      • ‘Our late-October visit to Skye meant we saw magnificent flashes of gold, red and burgundy everywhere we looked.’
      • ‘The layout fuses a pastiche of 90s chrome and 70s retro with a swinging 60's colour scheme of greens, burgundies and blues.’
      • ‘Greys are still doing really good, and burgundies.’
      • ‘With its burgundies and browns, the house interior echoes the rich emotions of the characters.’
      • ‘Both are bright and generously sized, with rich burgundy walls providing the backdrop to a most unusual timber floor with inlay.’
      • ‘For lips, deep burgundies and caramel shades look fab on darkest skins.’
      • ‘During the attack the woman's burgundy shoulder bag containing personal items of no real value was stolen.’
      • ‘Introduced in eight earth tones last June, Entropy is now being offered in shades like blues and burgundies, colors typically associated with corporate environments.’
      • ‘I'm not just talking about rich burgundies and purples, but sharp yellow, burnt orange and bright blues, previously thought suitable only for summer.’
      • ‘All the bridesmaids wore dresses of burgundy silk and carried matching posies.’
      • ‘This winter, chiffon dresses and smart coats in red, burgundy, pink and purple play the leading role in the collection.’
      • ‘Her hair was an indefinite assortment of blacks, burgundies, purples, and browns.’
      • ‘Fresh, soft colors are lovely for spring and summer; golds, copper tones and rusty reds for fall, and deep marine blues, teal green, deep burgundies and plums, or platinum shades for winter.’
      • ‘Dark reds like burgundy and maroon appeal to moderate income groups.’
      • ‘The colour palette includes subdued beiges, burgundies and charcoal blues on high-back chairs and sectional wall panels.’
      • ‘The square is bedecked in rich burgundy tapestries and lords and ladies watch from their thrones in the terraces above.’
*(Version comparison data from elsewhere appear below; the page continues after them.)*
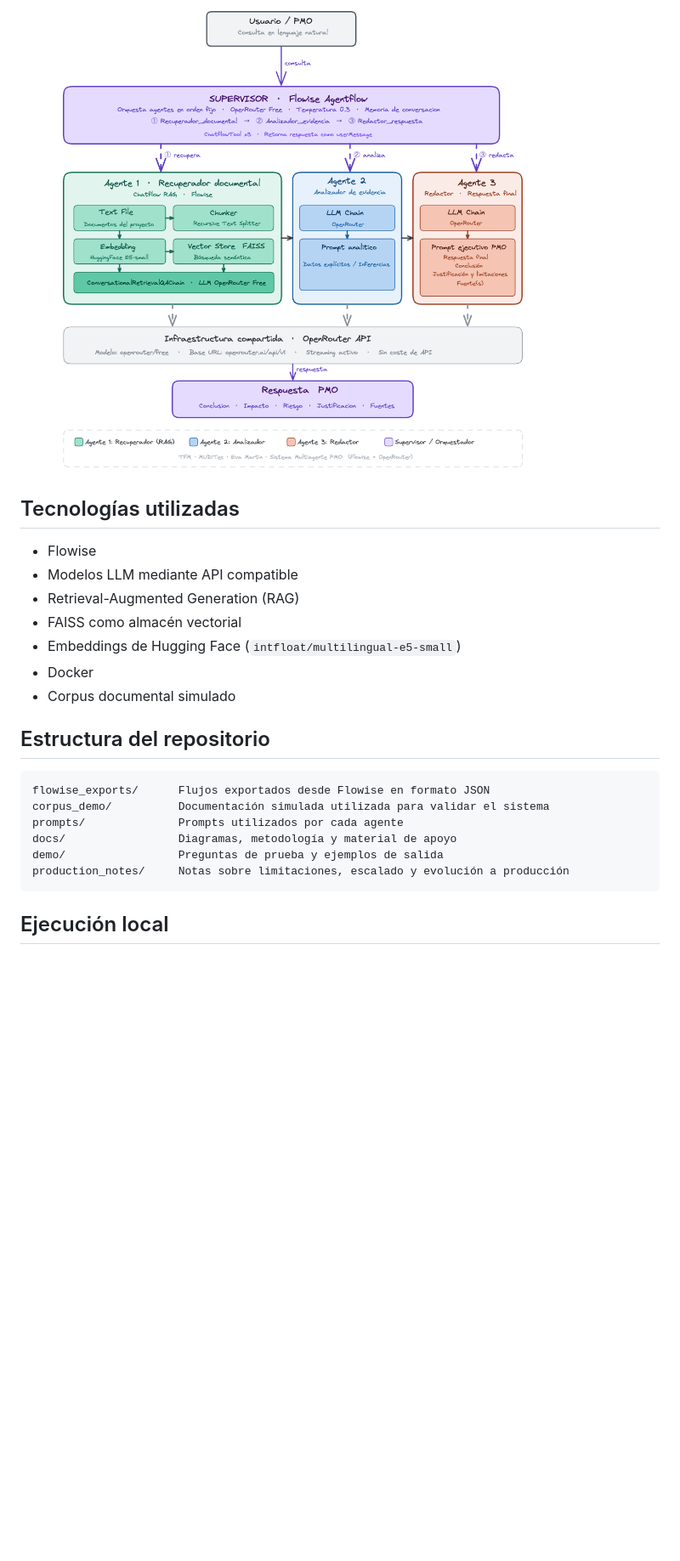
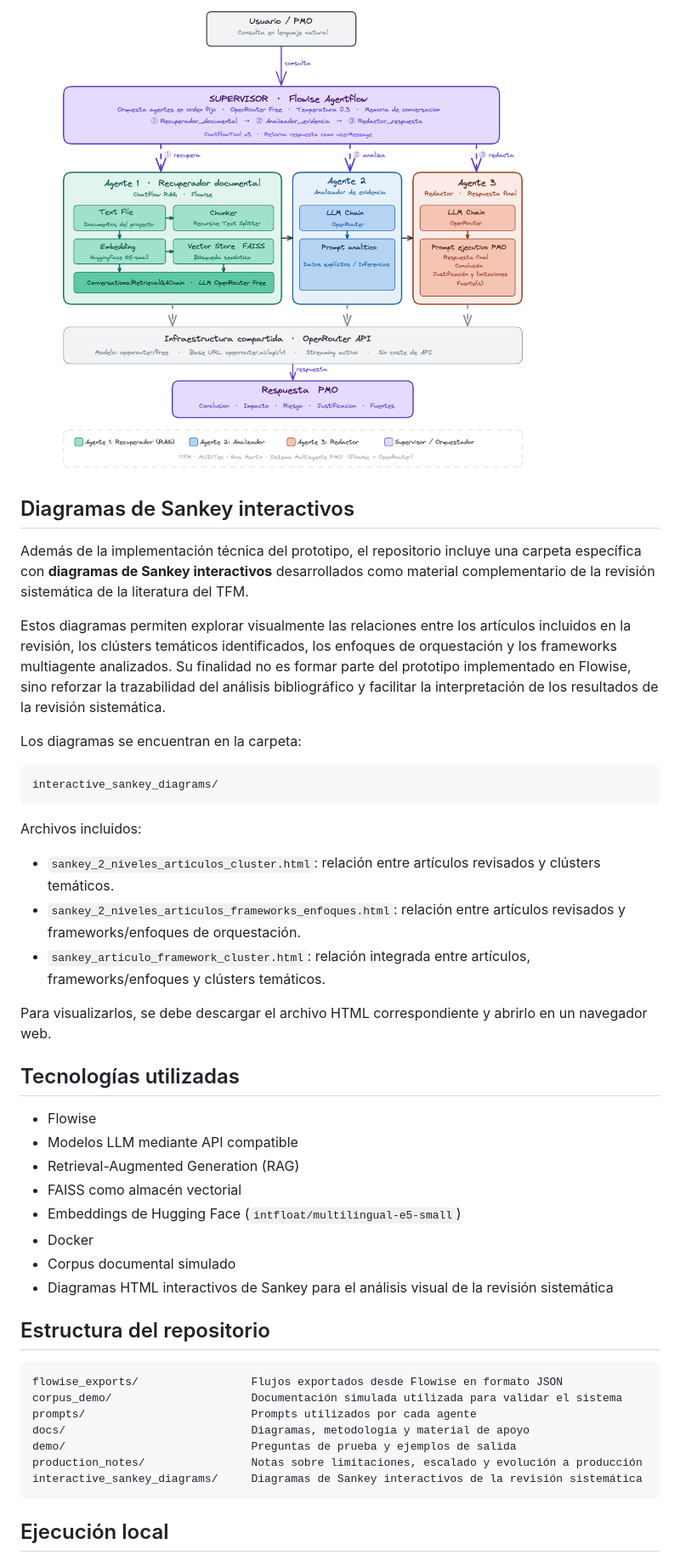
Before and after one commit to emartinro-hash/llm-multiagent-project-documentation-analysis, a Markdown page: README.md, the part around one of its changes. Shown at 85% size. GitHub-like rendering; blank space fills up the shorter version.

Commit message:
Enhance README with interactive Sankey diagrams
Added interactive Sankey diagrams and updated repository structure.

````diff
--- a/README.md
+++ b/README.md
@@ -26,24 +26,46 @@ El sistema se estructura como una arquitectura multiagente coordinada por un sup
 ![Arquitectura multiagente](docs/arquitectura_multiagente.png)
+
+## Diagramas de Sankey interactivos
+
+Además de la implementación técnica del prototipo, el repositorio incluye una carpeta específica con **diagramas de Sankey interactivos** desarrollados como material complementario de la revisión sistemática de la literatura del TFM.
+
+Estos diagramas permiten explorar visualmente las relaciones entre los artículos incluidos en la revisión, los clústers temáticos identificados, los enfoques de orquestación y los frameworks multiagente analizados. Su finalidad no es formar parte del prototipo implementado en Flowise, sino reforzar la trazabilidad del análisis bibliográfico y facilitar la interpretación de los resultados de la revisión sistemática.
+
+Los diagramas se encuentran en la carpeta:
+
+```text
+interactive_sankey_diagrams/
+```
+
+Archivos incluidos:
+
+* `sankey_2_niveles_articulos_cluster.html`: relación entre artículos revisados y clústers temáticos.
+* `sankey_2_niveles_articulos_frameworks_enfoques.html`: relación entre artículos revisados y frameworks/enfoques de orquestación.
+* `sankey_articulo_framework_cluster.html`: relación integrada entre artículos, frameworks/enfoques y clústers temáticos.
+
+Para visualizarlos, se debe descargar el archivo HTML correspondiente y abrirlo en un navegador web.
 
 ## Tecnologías utilizadas
 
-- Flowise
-- Modelos LLM mediante API compatible
-- Retrieval-Augmented Generation (RAG)
-- FAISS como almacén vectorial
-- Embeddings de Hugging Face (`intfloat/multilingual-e5-small`)
-- Docker
-- Corpus documental simulado
+* Flowise
+* Modelos LLM mediante API compatible
+* Retrieval-Augmented Generation (RAG)
+* FAISS como almacén vectorial
+* Embeddings de Hugging Face (`intfloat/multilingual-e5-small`)
+* Docker
+* Corpus documental simulado
+* Diagramas HTML interactivos de Sankey para el análisis visual de la revisión sistemática
 
 ## Estructura del repositorio
 
 ```text
-flowise_exports/      Flujos exportados desde Flowise en formato JSON
-corpus_demo/          Documentación simulada utilizada para validar el sistema
-prompts/              Prompts utilizados por cada agente
-docs/                 Diagramas, metodología y material de apoyo
-demo/                 Preguntas de prueba y ejemplos de salida
-production_notes/     Notas sobre limitaciones, escalado y evolución a producción
+flowise_exports/                 Flujos exportados desde Flowise en formato JSON
+corpus_demo/                     Documentación simulada utilizada para validar el sistema
+prompts/                         Prompts utilizados por cada agente
+docs/                            Diagramas, metodología y material de apoyo
+demo/                            Preguntas de prueba y ejemplos de salida
+production_notes/                Notas sobre limitaciones, escalado y evolución a producción
+interactive_sankey_diagrams/     Diagramas de Sankey interactivos de la revisión sistemática
 ```
 
 ## Ejecución local
````
Also changed, not shown: other parts of README.md (+22 -16 lines).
Pronunciation:

burgundy

/ˈbəːɡəndi/

Definition of Burgundy in English:

Burgundy

proper noun

  • A region and former duchy of east central France, centred on Dijon. The region is noted for its wine.

    French name Bourgogne

Pronunciation:

Burgundy

/ˈbəːɡəndi/